• GIVEN DATA:
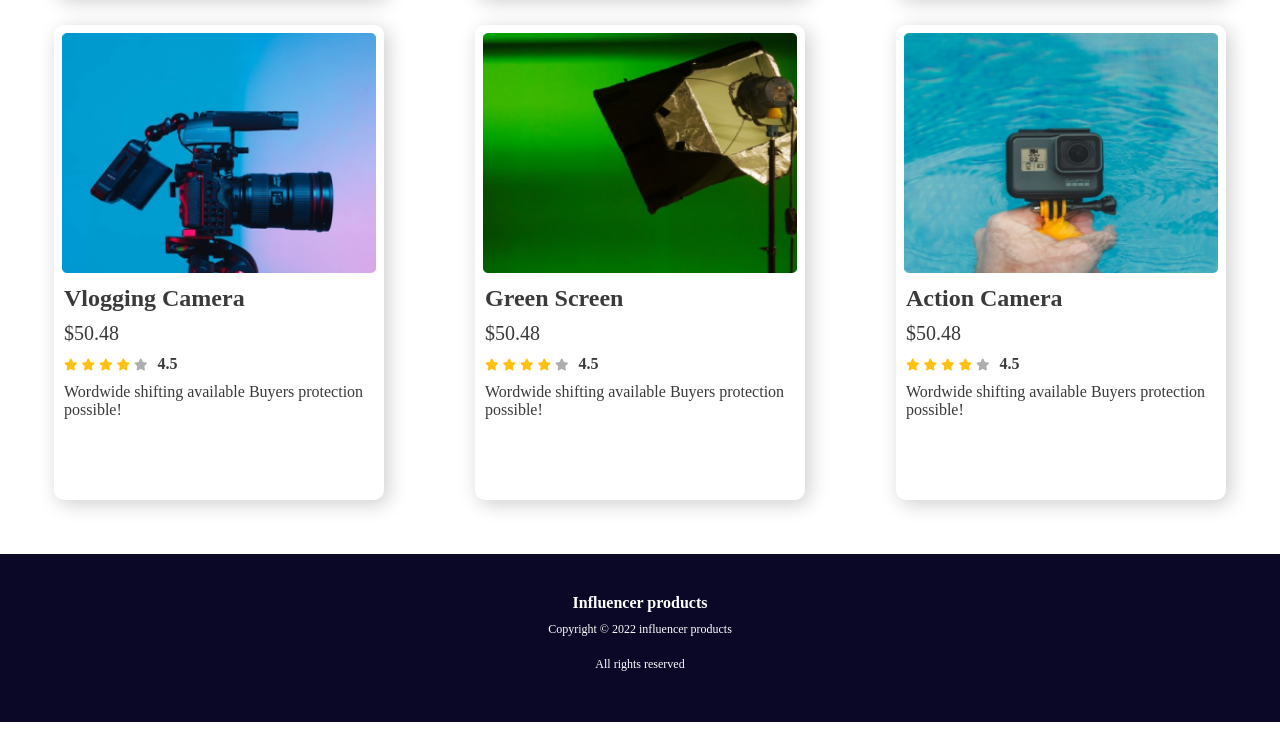
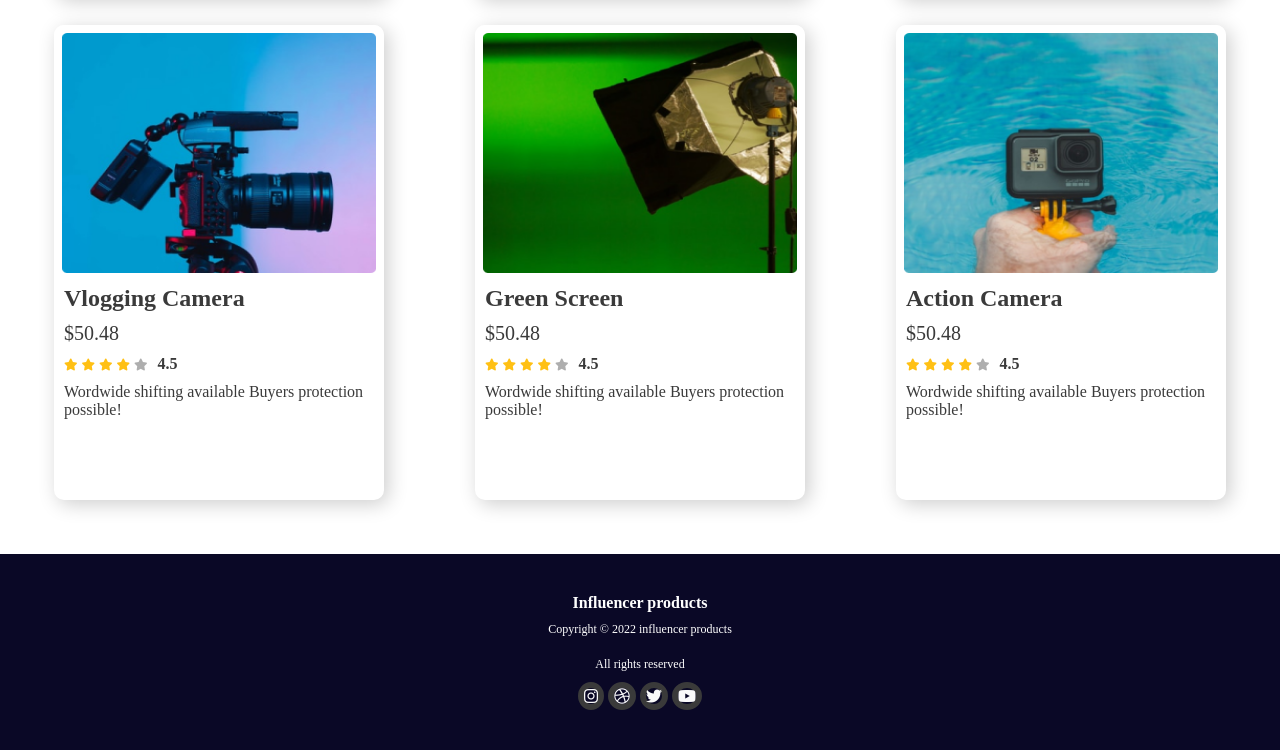
Before and after one commit to Rejaur9131/influencer-gear, a plain HTML site: page index.html in a window 1280 px wide. Shown: the part 1956-2706 px from the top of the page. Before the commit the page ends 2678 px from the top, so only its background shows below. Drawn offline with Linux system fonts and the light colour scheme; a web font is replaced by a local one.

Commit message:
footer social links added

```diff
--- a/css/style.css
+++ b/css/style.css
@@ -152,6 +152,12 @@ footer p {
   font-size: 12px;
   margin: 10px 0;
 }
+.fab {
+  color: #fafafa;
+  font-size: 30;
+  border: 6px solid #3a3a3a;
+  border-radius: 50%;
+}
 
 /* Media Query */
 
--- a/index.html
+++ b/index.html
@@ -265,7 +265,12 @@
       <h4>Influencer products</h4>
       <p>Copyright &copy; 2022 influencer products</p>
       <p>All rights reserved</p>
-      <div class="social-links"></div>
+      <div class="social-links">
+        <a href="#"><i class="fab fa-instagram"></i></a>
+        <a href="#"><i class="fab fa-dribbble"></i></a>
+        <a href="#"><i class="fab fa-twitter"></i></a>
+        <a href="#"><i class="fab fa-youtube"></i></a>
+      </div>
     </footer>
   </body>
 </html>
```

• WHAT TO WORK ON:
Gather each line of the records holding the string "products".

• WRITTEN RESPONSE:
       <h4>Influencer products</h4>
       <p>Copyright &copy; 2022 influencer products</p>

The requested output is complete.